## TRY IT:
All of the entries must be reproduced exactly, with no images carried over.

## DATA SUPPLIED:
^^^^

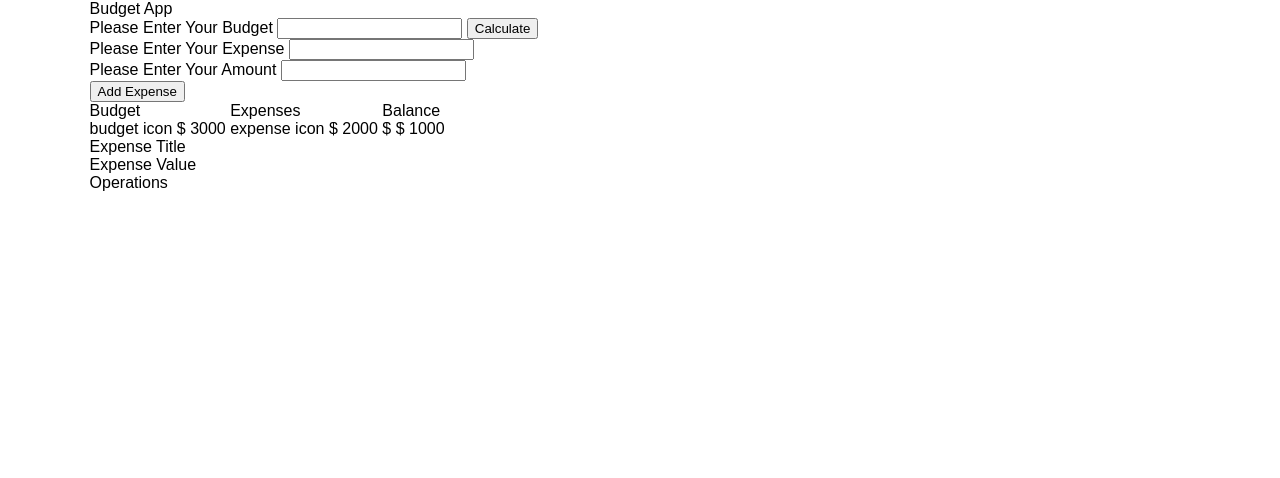
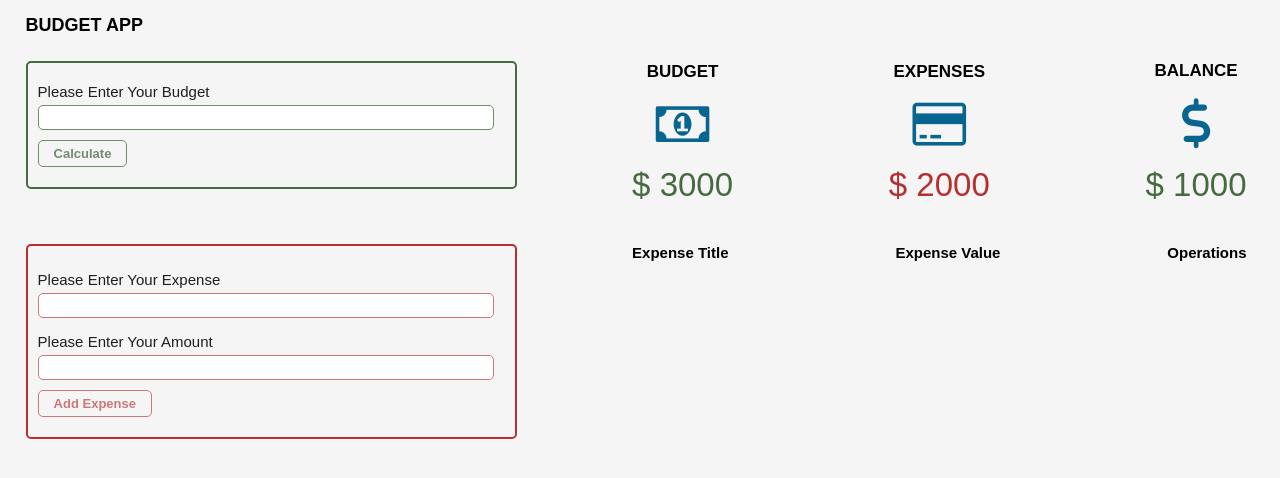
Before and after one commit to leenabaxioned/Budget_App, a plain HTML site: page index.html in a window 1280 px wide. Drawn offline with Linux system fonts and the light colour scheme; a script that the page names is missing.

Commit message:
styling addded

```diff
--- a/assets/css/style.css
+++ b/assets/css/style.css
@@ -83,7 +83,8 @@ sub { bottom: -.25em; }
 /*for all*/
 body {
   box-sizing: border-box;
-  font-family: sans-serif;
+  background-color: #F5F5F5;
+  font-family: "Arial",sans-serif;
 }
 
 a {
@@ -99,7 +100,7 @@ li {
 /*for wrapper*/
 .wrapper {
   max-width: 1360px;
-  width: 86%;
+  width: 96%;
   margin: 0 auto;
 }
 /*=================================
@@ -113,6 +114,165 @@ li {
 /*=================================
   main styling starts here
 =================================*/
+.main { padding: 15px 0; }
+
+h1 {
+  font-size: 18px;
+  font-weight: 600;
+  text-transform: uppercase;
+}
+
+.budget-app {
+  margin-top: 25px;
+  margin-bottom: 20px;
+  display: flex;
+  gap: 115px;
+  align-items: flex-start;
+}
+
+#budgetForm,
+#expenseForm,
+.expenseTitle,
+.expensePrice {
+  display: flex;
+  flex-direction: column;
+  justify-content: flex-start;
+  align-items: flex-start;
+}
+
+#budgetForm,
+#expenseForm {
+  padding: 10px;
+  border-radius: 5px;
+}
+
+.expenseTitle,
+.expensePrice {
+  width: 100%;
+  padding-top: 15px;
+ }
+
+#budgetForm {
+  padding-top: 20px;
+  border: 2px solid #466B40;
+}
+
+#expenseForm { border: 2px solid #B62F31; }
+
+.budget-details {
+  flex-basis: 40%;
+  display: flex;
+  flex-direction: column;
+  gap: 55px;
+}
+
+.budget-display { flex-basis: 50%; }
+
+form input[type="text"] {
+   width: 95%;
+   padding: 4px 5px;
+   border-radius: 5px;
+   background-color: #fff;
+}
+
+#enterBudget { border: 1px solid #708D6B; }
+#expenseForm input[type="text"] { border: 1px solid #CD7778; }
+
+form label {
+  padding-bottom: 5px;
+  color: #1E1E1E;
+  font-size: 15px;
+}
+
+.btn {
+  padding: 5px 15px;
+  margin: 10px 0;
+  background-color: transparent;
+  border-radius: 5px;
+  font-size: 13px;
+  font-weight: 600;
+  transition: all 0.3s;
+}
+
+.calculate {
+  border: 1px solid #708D6B;
+  color: #708D6B;
+}
+
+.calculate:hover {
+  background-color: #708D6B;
+  color: #fff;
+}
+
+.addExpense {
+  border: 1px solid #CD7778;
+  color: #CD7778;
+}
+
+.addExpense:hover {
+  background-color: #CD7778;
+  color: #fff;
+}
+
+.budget-display,
+.list{
+  display: flex;
+  flex-direction: column;
+}
+
+#expense-table {
+  display: flex;
+  flex-direction: column;
+  gap: 10px;
+}
+
+.budget-calculation,
+.row {
+  display: flex;
+  justify-content: space-between;
+  align-items: center;
+}
+
+.row {
+  padding: 5px 0;
+  font-size: 15px;
+  font-weight: 600;
+}
+
+.list {
+  gap: 17px;
+  text-align: center;
+}
+
+.list h2 {
+  font-size: 17px;
+  font-weight: 600;
+  text-transform: uppercase;
+}
+
+.list .budget {
+  color: #466B40;
+  font-size: 33px;
+}
+
+.icon {
+  display: flex;
+  justify-content: center;
+  font-family: "FontAwesome";
+  text-indent: -9999px;
+}
+
+.icon::before {
+  color: #07658F;
+  font-size: 50px;
+  text-indent: 0;
+}
+
+.first .icon::before { content: "\f0d6"; }
+.second .icon::before { content: "\f09d"; }
+.third .icon::before { content: "\24"; }
+.second .budget { color: #B62F31; }
+.budget-display {  gap: 35px; }
 
 /*=================================
   main styling ends here
```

^^^^

## SOLUTION FOR THIS EXERCISE:
Before and after one commit to leenabaxioned/Budget_App, a plain HTML site: page index.html in a window 1280 px wide. Drawn offline with Linux system fonts and the light colour scheme; a script that the page names is missing.

Commit message:
styling addded

```diff
--- a/assets/css/style.css
+++ b/assets/css/style.css
@@ -83,7 +83,8 @@ sub { bottom: -.25em; }
 /*for all*/
 body {
   box-sizing: border-box;
-  font-family: sans-serif;
+  background-color: #F5F5F5;
+  font-family: "Arial",sans-serif;
 }
 
 a {
@@ -99,7 +100,7 @@ li {
 /*for wrapper*/
 .wrapper {
   max-width: 1360px;
-  width: 86%;
+  width: 96%;
   margin: 0 auto;
 }
 /*=================================
@@ -113,6 +114,165 @@ li {
 /*=================================
   main styling starts here
 =================================*/
+.main { padding: 15px 0; }
+
+h1 {
+  font-size: 18px;
+  font-weight: 600;
+  text-transform: uppercase;
+}
+
+.budget-app {
+  margin-top: 25px;
+  margin-bottom: 20px;
+  display: flex;
+  gap: 115px;
+  align-items: flex-start;
+}
+
+#budgetForm,
+#expenseForm,
+.expenseTitle,
+.expensePrice {
+  display: flex;
+  flex-direction: column;
+  justify-content: flex-start;
+  align-items: flex-start;
+}
+
+#budgetForm,
+#expenseForm {
+  padding: 10px;
+  border-radius: 5px;
+}
+
+.expenseTitle,
+.expensePrice {
+  width: 100%;
+  padding-top: 15px;
+ }
+
+#budgetForm {
+  padding-top: 20px;
+  border: 2px solid #466B40;
+}
+
+#expenseForm { border: 2px solid #B62F31; }
+
+.budget-details {
+  flex-basis: 40%;
+  display: flex;
+  flex-direction: column;
+  gap: 55px;
+}
+
+.budget-display { flex-basis: 50%; }
+
+form input[type="text"] {
+   width: 95%;
+   padding: 4px 5px;
+   border-radius: 5px;
+   background-color: #fff;
+}
+
+#enterBudget { border: 1px solid #708D6B; }
+#expenseForm input[type="text"] { border: 1px solid #CD7778; }
+
+form label {
+  padding-bottom: 5px;
+  color: #1E1E1E;
+  font-size: 15px;
+}
+
+.btn {
+  padding: 5px 15px;
+  margin: 10px 0;
+  background-color: transparent;
+  border-radius: 5px;
+  font-size: 13px;
+  font-weight: 600;
+  transition: all 0.3s;
+}
+
+.calculate {
+  border: 1px solid #708D6B;
+  color: #708D6B;
+}
+
+.calculate:hover {
+  background-color: #708D6B;
+  color: #fff;
+}
+
+.addExpense {
+  border: 1px solid #CD7778;
+  color: #CD7778;
+}
+
+.addExpense:hover {
+  background-color: #CD7778;
+  color: #fff;
+}
+
+.budget-display,
+.list{
+  display: flex;
+  flex-direction: column;
+}
+
+#expense-table {
+  display: flex;
+  flex-direction: column;
+  gap: 10px;
+}
+
+.budget-calculation,
+.row {
+  display: flex;
+  justify-content: space-between;
+  align-items: center;
+}
+
+.row {
+  padding: 5px 0;
+  font-size: 15px;
+  font-weight: 600;
+}
+
+.list {
+  gap: 17px;
+  text-align: center;
+}
+
+.list h2 {
+  font-size: 17px;
+  font-weight: 600;
+  text-transform: uppercase;
+}
+
+.list .budget {
+  color: #466B40;
+  font-size: 33px;
+}
+
+.icon {
+  display: flex;
+  justify-content: center;
+  font-family: "FontAwesome";
+  text-indent: -9999px;
+}
+
+.icon::before {
+  color: #07658F;
+  font-size: 50px;
+  text-indent: 0;
+}
+
+.first .icon::before { content: "\f0d6"; }
+.second .icon::before { content: "\f09d"; }
+.third .icon::before { content: "\24"; }
+.second .budget { color: #B62F31; }
+.budget-display {  gap: 35px; }
 
 /*=================================
   main styling ends here
```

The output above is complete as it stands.